There’s 8 starting blocks in total based on estimated finish time, I was in H because I didn’t really know what time I’d finish in—if at all. I chatted to an English bloke at the start. He was doing 15 marathons in 2015, this was his 11th. Pretty amazing really. I think chatting to him helped, it took my mind off what I was about to do. The gun went and about half an hour later our block crossed the start line. I hit the go button on my watch and started to jog at a very steady pace.

The first few miles were amazing. My pace settled at about 8:45min/mi and I felt really good. I wasn’t out of breath at all and I didn’t have a single ache or pain. The crowds were awesome, the general atmosphere was amazing. All my training has pretty much been between 7:30 and 8:30min/mi. I think this really helped. If I could maintain my pace for the whole race I was on for sub-4 hour marathon. I knew I couldn’t count my chickens yet though.

I covered about 17 miles before my pace started to suffer. I though this was pretty good since I’d only run 15 once in training. My water and gel intake had been fine so far, no cramp or lack of energy, but my feet were starting to ache. I’d passed many people in the first half which felt really good. I think that was quite a boost in its own right. In the next few miles I started to drop back though, more and more people were passing me and I was having to try harder and harder to put one foot in front of the other. I’d take a 10-15 second walking break at some of the water stations now, it seemed to help a bit but didn’t last too long. I managed to keep running until mile 25. My time was 3:50 at this point so I knew I’d done pretty well but I simply couldn’t carry on running. My legs were in seething pain. It took all my mental and physical strength to put one foot in front of the other. It felt like the slowest mile I’d ever travelled in my life. Part of me wanted to give up but it was overruled by the fact that giving up at this stage would be completely stupid!

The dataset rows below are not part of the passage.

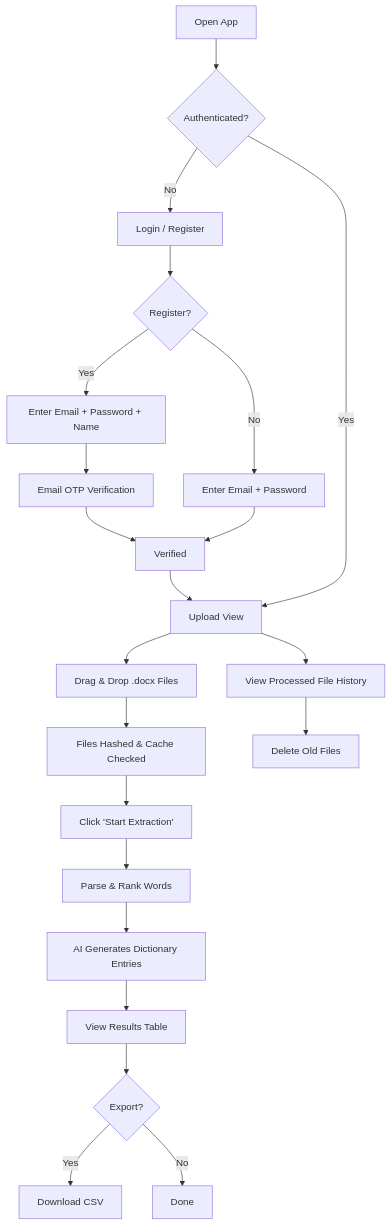
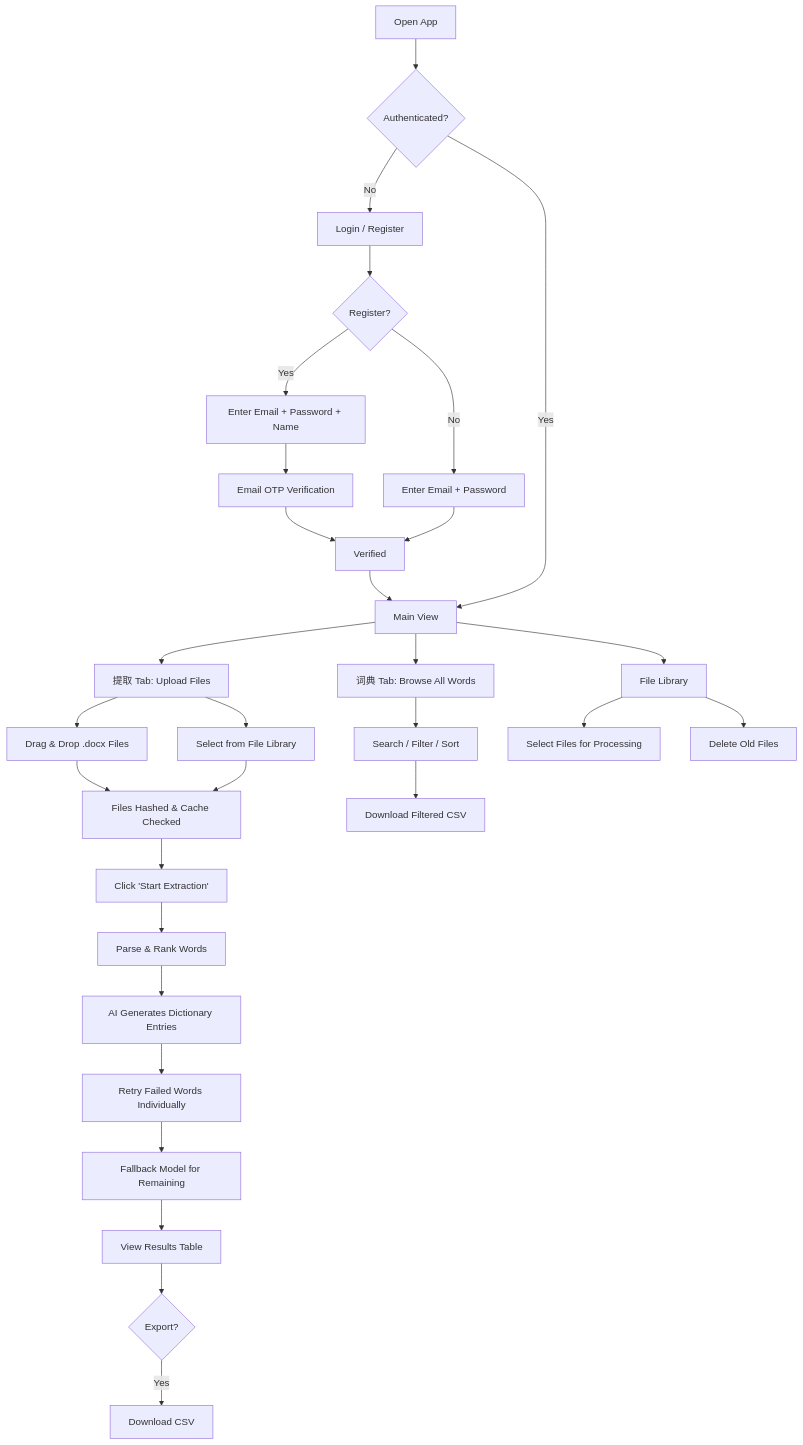
Before and after one commit to NaichuanZhang/wordwise: the first of 3 diagrams in README.md, drawn with Mermaid. The commit also changed other lines of this file and 5 other files, not shown here.

Commit message:
feat: file library, dictionary tab, cascading retry, frequency refactor

````diff
--- a/README.md
+++ b/README.md
@@ -38,26 +42,35 @@
 ```mermaid
 flowchart TD
     A[Open App] --> B{Authenticated?}
     B -- No --> C[Login / Register]
     C --> D{Register?}
     D -- Yes --> E[Enter Email + Password + Name]
     E --> F[Email OTP Verification]
     F --> G[Verified]
     D -- No --> H[Enter Email + Password]
     H --> G
-    G --> I[Upload View]
+    G --> I[Main View]
     B -- Yes --> I
 
-    I --> J[Drag & Drop .docx Files]
-    J --> K[Files Hashed & Cache Checked]
-    K --> L[Click 'Start Extraction']
-    L --> M[Parse & Rank Words]
-    M --> N[AI Generates Dictionary Entries]
-    N --> O[View Results Table]
-    O --> P{Export?}
-    P -- Yes --> Q[Download CSV]
-    P -- No --> R[Done]
+    I --> J[提取 Tab: Upload Files]
+    J --> K1[Drag & Drop .docx Files]
+    J --> K2[Select from File Library]
+    K1 --> L[Files Hashed & Cache Checked]
+    K2 --> L
+    L --> M[Click 'Start Extraction']
+    M --> N[Parse & Rank Words]
+    N --> O[AI Generates Dictionary Entries]
+    O --> O2[Retry Failed Words Individually]
+    O2 --> O3[Fallback Model for Remaining]
+    O3 --> P[View Results Table]
+    P --> Q{Export?}
+    Q -- Yes --> R[Download CSV]
 
-    I --> S[View Processed File History]
-    S --> T[Delete Old Files]
+    I --> S[词典 Tab: Browse All Words]
+    S --> T[Search / Filter / Sort]
+    T --> U[Download Filtered CSV]
+
+    I --> V[File Library]
+    V --> W[Select Files for Processing]
+    V --> X[Delete Old Files]
 ```
````
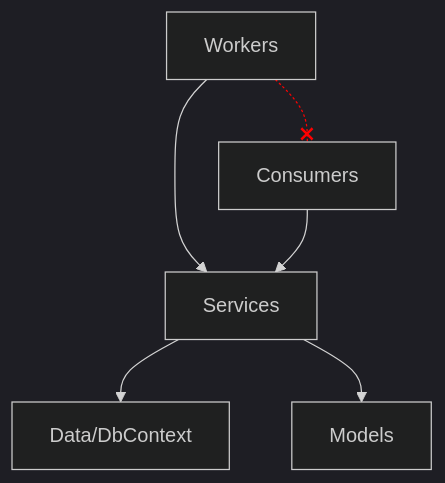
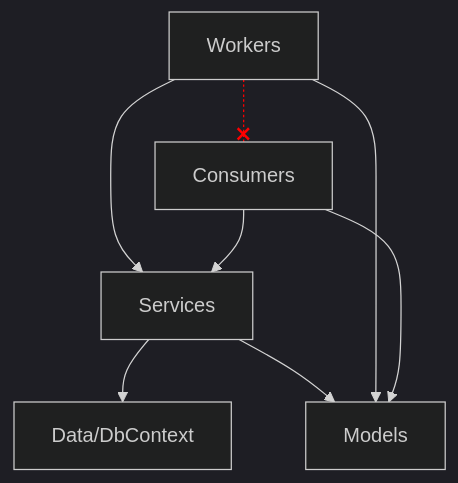
One commit to Webhooks-Ltd/dotnet-patterns changed the diagram in patterns/STR010 - worker-service.md. Above: the diagram before and after it, drawn with Mermaid (dark theme). The commit also changed other lines of this file and 10 other files, not shown here.

````diff
--- a/patterns/STR010 - worker-service.md
+++ b/patterns/STR010 - worker-service.md
@@ -76,9 +79,11 @@
 ```mermaid
 graph TD
     Workers --> Services
     Consumers --> Services
     Services --> Data[Data/DbContext]
     Services --> Models
+    Workers --> Models
+    Consumers --> Models
     Workers -.-x Consumers
-    linkStyle 4 stroke:red
+    linkStyle 6 stroke:red
 ```
````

I kept plodding on and eventually caught sight of the finish line. At least I thought that’s what it was. Turns out it was just an inflatable banner over the course. I was near enough though. I started a kind of jog again. My frame of mind had changed now I knew the end was near so I was able to jog over the finish line. I’d done it!

I was exhausted and couldn’t stand for more than a few minutes at a time but I’d finished my second marathon in 4:18:08. I was happy with that.

I now had to try and find my way back to Karis though. I picked up my medal and finishers bag and started walking around. I was confused and didn’t really have the mental capacity to work out which direction I’d come from just 5 hours earlier. Fortunately we’d agreed to meet up at the Victory Column. I was able to ask for directions and got there after an hour (frequent breaks along the way of course).

It was an awesome event. The atmosphere was brilliant and I loved the snippet of Berlin that we saw. If I could choose the next marathon now, it would be New York but we’ll see.

Leave a Reply

Your email address will not be published. Required fields are marked *

This site uses Akismet to reduce spam. Learn how your comment data is processed.